It is very common in New South Wales for people to enter into co-ownership agreements in relation to the ownership of real estate.
Some common examples include:
- Married or de facto couples purchasing a property together.
- Parents and children purchasing a property together.
- Friends purchasing a property together.
If you own a property with another person or entity, it is important that you know how co-ownership works and what happens if one of the co-owners dies.
In New South Wales there are two ways to own residential property:
- Tenants in Common. This means that each party owns a distinct share. For example, two parties might own 50% each, or three parties might own 33.33% each and so on. You can sell your share or gift it under your will.
- Joint Tenants. This means that as opposed to owning a distinct share in the property, each co-owner owns the whole of the property. This means you cannot sell your share, and upon the death of the co-owner that share will automatically pass to the surviving co-owners, even if the deceased person’s Will says something different.
These types of distinctions become particularly important if one co-owner dies, or for example in the breakdown of a marriage or relationship.
It is important if you are purchasing property with another person or people that you speak to your solicitor about the type of ownership you wish to have.
There are benefits to both types of ownership.
For example, in the context of joint tenants and a married couple, upon the death of one joint tenant the property will automatically pass to the other by registering a Notice of Death, as opposed to an expensive Application for a Grant of Probate.
Similarly, in the context of friends or unrelated parties and the ownership of property, tenants in common is a good way to have flexibility if you wish to sell your share to a third party or to other co-owners in the future.
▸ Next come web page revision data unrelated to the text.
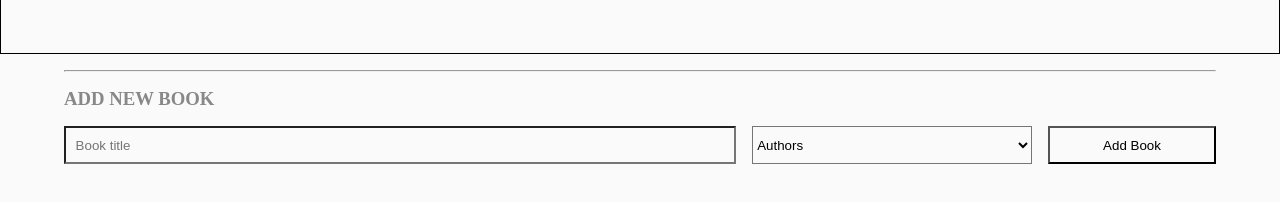
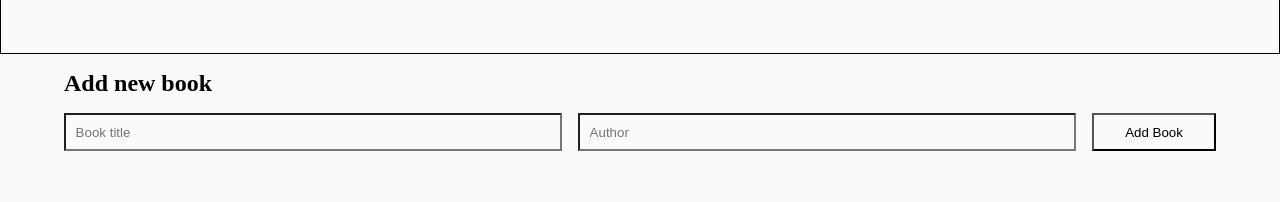
Before and after one commit to naanmohammed/BookStore, a React (Create React App) app: page / in a window 1280 px wide. Shown: the part 736-938 px from the top of the page. Built offline with nearby package versions, Linux system fonts and the light colour scheme.

Commit message:
Update addbook function and implement it

```diff
--- a/src/components/AddBook.js
+++ b/src/components/AddBook.js
@@ -1,19 +1,49 @@
-import React from 'react';
+import React, { useState } from 'react';
+import { useDispatch } from 'react-redux';
+import { addBook } from '../redux/books/booksSlice';
 
 function AddBook() {
+  const [values, setValue] = useState({});
+  const dispatch = useDispatch();
+
+  const handleChange = (e) => {
+    const { name, value } = e.target;
+    setValue((prevValues) => ({
+      ...prevValues,
+      [name]: value,
+      item_id: crypto.randomUUID(),
+    }));
+  };
+
+  const handleSubmit = (e) => {
+    e.preventDefault();
+    dispatch(addBook(values));
+    setValue({});
+  };
+
   return (
-    <div className="addBook">
-      <hr />
-      <h3>ADD NEW BOOK</h3>
+    <section className="addBook">
+      <h2>Add new book</h2>
       <form className="addBookForm">
-        <input type="text" placeholder="Book title" />
-        <select key="author">
-          <option value="Authors">Authors</option>
-        </select>
-        <button type="button">Add Book</button>
+        <input
+          value={values.title || ''}
+          type="text"
+          name="title"
+          placeholder="Book title"
+          onChange={handleChange}
+        />
+
+        <input
+          value={values.author || ''}
+          type="text"
+          name="author"
+          placeholder="Author"
+          onChange={handleChange}
+        />
+
+        <button type="submit" onClick={handleSubmit}>Add Book</button>
       </form>
-
-    </div>
+    </section>
   );
 }
 
```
If you are looking at purchasing a property with another person or entity, contact us to discuss the different types of property ownership you need to consider.